### RECORDS FOR THE TASK
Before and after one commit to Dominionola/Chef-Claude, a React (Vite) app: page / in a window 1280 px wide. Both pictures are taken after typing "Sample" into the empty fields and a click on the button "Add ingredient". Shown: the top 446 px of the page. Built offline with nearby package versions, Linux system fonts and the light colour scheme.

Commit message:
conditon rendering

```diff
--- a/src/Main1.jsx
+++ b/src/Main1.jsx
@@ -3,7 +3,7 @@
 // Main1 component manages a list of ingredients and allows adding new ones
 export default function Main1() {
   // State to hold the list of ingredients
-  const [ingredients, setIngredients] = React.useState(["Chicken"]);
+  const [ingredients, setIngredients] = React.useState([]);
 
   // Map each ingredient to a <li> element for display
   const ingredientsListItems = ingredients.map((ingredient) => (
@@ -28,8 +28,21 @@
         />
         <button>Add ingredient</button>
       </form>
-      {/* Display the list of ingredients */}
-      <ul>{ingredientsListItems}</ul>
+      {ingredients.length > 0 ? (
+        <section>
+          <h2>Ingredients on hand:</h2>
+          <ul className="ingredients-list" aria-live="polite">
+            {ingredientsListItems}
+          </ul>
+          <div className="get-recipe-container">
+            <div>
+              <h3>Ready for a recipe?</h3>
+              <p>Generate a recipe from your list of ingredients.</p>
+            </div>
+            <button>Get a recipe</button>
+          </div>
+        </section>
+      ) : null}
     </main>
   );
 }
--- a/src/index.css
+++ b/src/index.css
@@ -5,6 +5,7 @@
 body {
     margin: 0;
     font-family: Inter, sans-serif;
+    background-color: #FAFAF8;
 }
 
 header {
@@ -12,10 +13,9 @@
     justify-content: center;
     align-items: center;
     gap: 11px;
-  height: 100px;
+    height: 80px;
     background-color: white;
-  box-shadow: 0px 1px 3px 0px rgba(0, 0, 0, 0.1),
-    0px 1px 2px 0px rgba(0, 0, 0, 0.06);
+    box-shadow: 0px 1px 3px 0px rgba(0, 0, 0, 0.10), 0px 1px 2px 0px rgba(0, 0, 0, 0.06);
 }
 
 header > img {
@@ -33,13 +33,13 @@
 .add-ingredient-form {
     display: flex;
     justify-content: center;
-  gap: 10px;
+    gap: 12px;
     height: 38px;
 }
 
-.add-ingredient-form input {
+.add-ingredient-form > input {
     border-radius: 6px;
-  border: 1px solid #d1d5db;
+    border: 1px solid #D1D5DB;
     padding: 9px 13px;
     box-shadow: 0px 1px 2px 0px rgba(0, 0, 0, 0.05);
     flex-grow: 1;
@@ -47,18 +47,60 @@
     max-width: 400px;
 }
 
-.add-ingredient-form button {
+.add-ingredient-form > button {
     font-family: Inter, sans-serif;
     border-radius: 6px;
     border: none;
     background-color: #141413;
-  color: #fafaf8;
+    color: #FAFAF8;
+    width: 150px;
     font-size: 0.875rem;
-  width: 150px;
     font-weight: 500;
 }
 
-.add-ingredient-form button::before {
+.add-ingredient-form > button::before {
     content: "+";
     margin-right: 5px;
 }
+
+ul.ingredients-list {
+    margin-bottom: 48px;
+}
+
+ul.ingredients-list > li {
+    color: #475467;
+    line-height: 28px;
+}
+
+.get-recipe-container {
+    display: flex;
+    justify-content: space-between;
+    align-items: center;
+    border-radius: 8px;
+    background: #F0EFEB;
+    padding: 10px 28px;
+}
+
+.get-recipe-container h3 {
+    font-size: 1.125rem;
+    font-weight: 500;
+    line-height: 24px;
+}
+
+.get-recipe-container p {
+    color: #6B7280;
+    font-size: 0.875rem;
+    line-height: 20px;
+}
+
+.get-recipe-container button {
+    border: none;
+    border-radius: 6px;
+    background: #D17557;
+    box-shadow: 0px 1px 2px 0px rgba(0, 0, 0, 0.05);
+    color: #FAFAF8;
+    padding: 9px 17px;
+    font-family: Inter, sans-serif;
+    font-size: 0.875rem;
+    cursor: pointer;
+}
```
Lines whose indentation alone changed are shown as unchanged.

--

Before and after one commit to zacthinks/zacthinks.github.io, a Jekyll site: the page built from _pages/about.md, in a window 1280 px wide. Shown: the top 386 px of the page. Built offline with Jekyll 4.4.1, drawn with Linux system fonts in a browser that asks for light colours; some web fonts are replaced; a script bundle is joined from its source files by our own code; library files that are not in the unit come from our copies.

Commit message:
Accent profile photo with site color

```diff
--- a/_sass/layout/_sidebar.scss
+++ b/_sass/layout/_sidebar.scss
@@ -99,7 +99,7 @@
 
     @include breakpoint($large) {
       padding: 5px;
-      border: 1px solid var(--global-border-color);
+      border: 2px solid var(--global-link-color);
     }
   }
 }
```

### REQUIRED ACTION
Which of the lines in the data contain the string "layout"? Return each one.

### EXERCISE ANSWER
--- a/_sass/layout/_sidebar.scss
+++ b/_sass/layout/_sidebar.scss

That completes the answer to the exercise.